  • Rigid insulation provides bond break between foundation wall and slab when insulation is installed before slab is poured

Figure 2

Interior Rim Joist

Figure_02

  • Air barrier needed to protect the rim joist from interior moisture-laden air in summer and winter
  • Seams in rigid insulation and joints to other materials sealed to provide air barrier

Figure 3

Rigid Insulation with Supplemental Insulated Frame Wall Assembly

Figure_03

  • Rigid foam insulation board assembly must provide continuous air barrier and capillary break around concrete foundation
  •  Rigid insulation is vapor semi-impermeable or vapor semi-permeable (foil facing or plastic facing not present)
  • Protective membrane adhered to top of foundation wall and wrapped over top of insulation
  • Insulation material non-moisture sensitive and not subject to degradation with ground contact

Why Homeowners Often Avoid Inspections

Home inspections are a critical part of the home buying and selling process, providing valuable insights into a property's condition and potential issues. Some homeowners may choose to avoid inspections for various reasons. By understanding these factors, both buyers...

The Importance of Using a Line Voltage Indicator (Wiggy) in Home Inspections

When it comes to home inspections, ensuring safety is paramount.
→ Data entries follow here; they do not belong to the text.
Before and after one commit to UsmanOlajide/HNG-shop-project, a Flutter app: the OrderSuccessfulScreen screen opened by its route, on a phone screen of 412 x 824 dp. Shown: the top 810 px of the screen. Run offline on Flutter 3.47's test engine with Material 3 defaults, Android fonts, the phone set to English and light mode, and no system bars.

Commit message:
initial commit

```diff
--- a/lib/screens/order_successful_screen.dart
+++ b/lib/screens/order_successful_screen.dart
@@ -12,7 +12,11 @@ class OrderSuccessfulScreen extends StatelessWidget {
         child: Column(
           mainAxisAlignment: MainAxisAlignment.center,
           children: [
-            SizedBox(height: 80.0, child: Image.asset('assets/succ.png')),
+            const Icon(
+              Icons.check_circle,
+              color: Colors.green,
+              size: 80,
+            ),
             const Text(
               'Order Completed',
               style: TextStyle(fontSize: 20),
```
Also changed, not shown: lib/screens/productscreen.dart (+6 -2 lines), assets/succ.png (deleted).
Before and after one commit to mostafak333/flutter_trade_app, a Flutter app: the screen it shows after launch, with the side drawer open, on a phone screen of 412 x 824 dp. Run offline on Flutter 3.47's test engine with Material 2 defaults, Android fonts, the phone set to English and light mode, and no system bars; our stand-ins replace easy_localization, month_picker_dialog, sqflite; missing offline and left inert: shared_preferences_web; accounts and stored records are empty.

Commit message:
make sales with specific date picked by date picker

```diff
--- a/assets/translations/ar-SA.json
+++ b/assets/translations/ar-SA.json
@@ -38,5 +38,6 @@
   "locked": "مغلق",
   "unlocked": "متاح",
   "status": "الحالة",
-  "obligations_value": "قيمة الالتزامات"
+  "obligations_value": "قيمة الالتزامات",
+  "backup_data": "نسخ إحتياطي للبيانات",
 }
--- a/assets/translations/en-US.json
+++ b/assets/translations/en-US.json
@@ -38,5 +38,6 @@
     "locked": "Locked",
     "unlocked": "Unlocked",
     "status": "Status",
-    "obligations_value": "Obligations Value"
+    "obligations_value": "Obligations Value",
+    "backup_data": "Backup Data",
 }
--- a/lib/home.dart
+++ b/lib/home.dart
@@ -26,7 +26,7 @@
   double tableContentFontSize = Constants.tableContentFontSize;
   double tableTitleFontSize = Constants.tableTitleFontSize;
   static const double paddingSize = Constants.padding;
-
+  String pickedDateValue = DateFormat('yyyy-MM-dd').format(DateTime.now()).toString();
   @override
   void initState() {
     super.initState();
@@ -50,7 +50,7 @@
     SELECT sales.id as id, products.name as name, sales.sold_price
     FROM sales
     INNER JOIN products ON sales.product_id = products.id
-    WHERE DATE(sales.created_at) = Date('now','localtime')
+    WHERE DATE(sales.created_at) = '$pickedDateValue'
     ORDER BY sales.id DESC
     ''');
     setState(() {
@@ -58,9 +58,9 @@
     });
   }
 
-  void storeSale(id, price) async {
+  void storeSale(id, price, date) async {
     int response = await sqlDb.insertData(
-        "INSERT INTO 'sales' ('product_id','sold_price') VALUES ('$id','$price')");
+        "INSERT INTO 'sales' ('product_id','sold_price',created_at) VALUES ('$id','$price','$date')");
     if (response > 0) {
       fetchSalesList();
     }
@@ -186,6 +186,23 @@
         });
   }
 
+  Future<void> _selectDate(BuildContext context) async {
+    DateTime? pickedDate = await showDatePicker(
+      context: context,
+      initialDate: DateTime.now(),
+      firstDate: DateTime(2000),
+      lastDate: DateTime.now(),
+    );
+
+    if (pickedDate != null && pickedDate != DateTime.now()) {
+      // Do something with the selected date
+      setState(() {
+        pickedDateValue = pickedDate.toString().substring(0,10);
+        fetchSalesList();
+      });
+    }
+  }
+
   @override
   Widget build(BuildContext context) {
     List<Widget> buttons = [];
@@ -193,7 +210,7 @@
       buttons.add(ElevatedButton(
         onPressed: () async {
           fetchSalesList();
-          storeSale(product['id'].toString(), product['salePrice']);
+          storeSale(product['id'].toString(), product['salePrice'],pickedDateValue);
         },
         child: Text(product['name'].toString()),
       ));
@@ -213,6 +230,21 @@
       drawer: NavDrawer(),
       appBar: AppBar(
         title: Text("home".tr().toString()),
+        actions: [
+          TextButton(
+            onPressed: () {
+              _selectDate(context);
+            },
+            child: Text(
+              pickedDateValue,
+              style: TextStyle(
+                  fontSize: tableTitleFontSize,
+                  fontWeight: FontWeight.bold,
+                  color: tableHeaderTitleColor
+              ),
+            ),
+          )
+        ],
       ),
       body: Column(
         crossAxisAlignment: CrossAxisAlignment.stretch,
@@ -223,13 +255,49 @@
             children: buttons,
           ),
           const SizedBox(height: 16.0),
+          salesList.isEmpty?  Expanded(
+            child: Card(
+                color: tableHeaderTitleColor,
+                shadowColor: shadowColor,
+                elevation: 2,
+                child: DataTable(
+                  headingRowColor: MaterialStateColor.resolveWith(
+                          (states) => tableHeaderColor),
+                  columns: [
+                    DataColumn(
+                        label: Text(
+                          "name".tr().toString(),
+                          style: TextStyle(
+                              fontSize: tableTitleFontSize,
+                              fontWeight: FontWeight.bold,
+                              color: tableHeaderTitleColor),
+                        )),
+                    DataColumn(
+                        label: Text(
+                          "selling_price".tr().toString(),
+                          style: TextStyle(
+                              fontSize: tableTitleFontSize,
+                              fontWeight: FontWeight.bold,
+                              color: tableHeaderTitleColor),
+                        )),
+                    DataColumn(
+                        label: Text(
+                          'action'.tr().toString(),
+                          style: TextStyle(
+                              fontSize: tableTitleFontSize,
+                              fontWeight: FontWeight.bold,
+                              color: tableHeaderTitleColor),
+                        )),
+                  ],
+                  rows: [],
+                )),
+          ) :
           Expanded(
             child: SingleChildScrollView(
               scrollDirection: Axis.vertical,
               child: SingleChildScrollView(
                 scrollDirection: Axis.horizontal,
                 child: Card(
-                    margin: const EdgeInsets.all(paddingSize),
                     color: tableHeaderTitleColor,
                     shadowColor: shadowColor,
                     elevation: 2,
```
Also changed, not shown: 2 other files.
Among the many tools and devices utilized during the inspection process, the line voltage indicator, commonly known as a "Wiggy," plays a crucial role. Tennessee Inspection Services recognizes the...

Pinless vs. Pinned Moisture Meters: Choosing the Right Tool for Effective Home Inspections by Tennessee Inspection Services

During a home inspection, moisture meters play a vital role in identifying potential issues and evaluating the condition of a property. Tennessee Inspection Services understands the significance of moisture meters and utilizes them to enhance the accuracy of their...

Types of Pests That You Need to Keep Out of Your Home

Keeping pests out of your home is essential for maintaining a safe and comfortable living environment. Certain pests pose significant risks, ranging from health concerns to structural damage. Understanding the types of pests that can infiltrate your home and taking...

Pests To Be On The Lookout For When Buying Or Selling A Home

In the realm of home buying and selling, one of the major concerns is pests. These tiny invaders can cause significant damage to the property, degrade its value, and even create health risks. Comprehensive pest inspections are a crucial step in safeguarding your...

The Importance of Using Insulated Screwdrivers During Home Inspections

When it comes to conducting a thorough and safe home inspection, attention to detail is crucial. As a professional home inspector at Tennessee Inspection Services, we understand the importance of using the right tools for the job. In this blog post, we will discuss...

What You Can Do About Fire Risk in Your Home

We offer certified inspections for residential and commercial properties to both buyers and sellers. We emphasize the significance of fire safety in your home and provide measures to decrease fire risk and create a safer living environment. Ensure Electrical Safety...

The Consequences of Having Small Gaps in Your Roof

The integrity of your roof is critical for the overall protection of your home. Small gaps may seem insignificant but can lead to significant problems over time, including water leaks, pest infestations, and energy inefficiency. Understanding these potential issues...

The Crucial Role of Gas Leak Detectors in Home Inspections

Home inspections play a vital role in ensuring the safety and well-being of homeowners. Among the numerous potential hazards that need to be assessed, gas leaks pose a significant threat. Gas leak detectors are indispensable tools for Tennessee Inspection Services and...

Demystifying Outlet Testers: Understanding Their Role in Home Inspections

When it comes to ensuring the safety and functionality of your home's electrical system, outlet testers play a vital role. During home inspections, these simple yet powerful devices are used to assess the condition of electrical outlets and detect potential issues. In...

Read Also

Let’s Talk About Your Inspection

Send Us an Email

charlie@tninspectionservices.com

Call Us

731-207-0601

Contact Us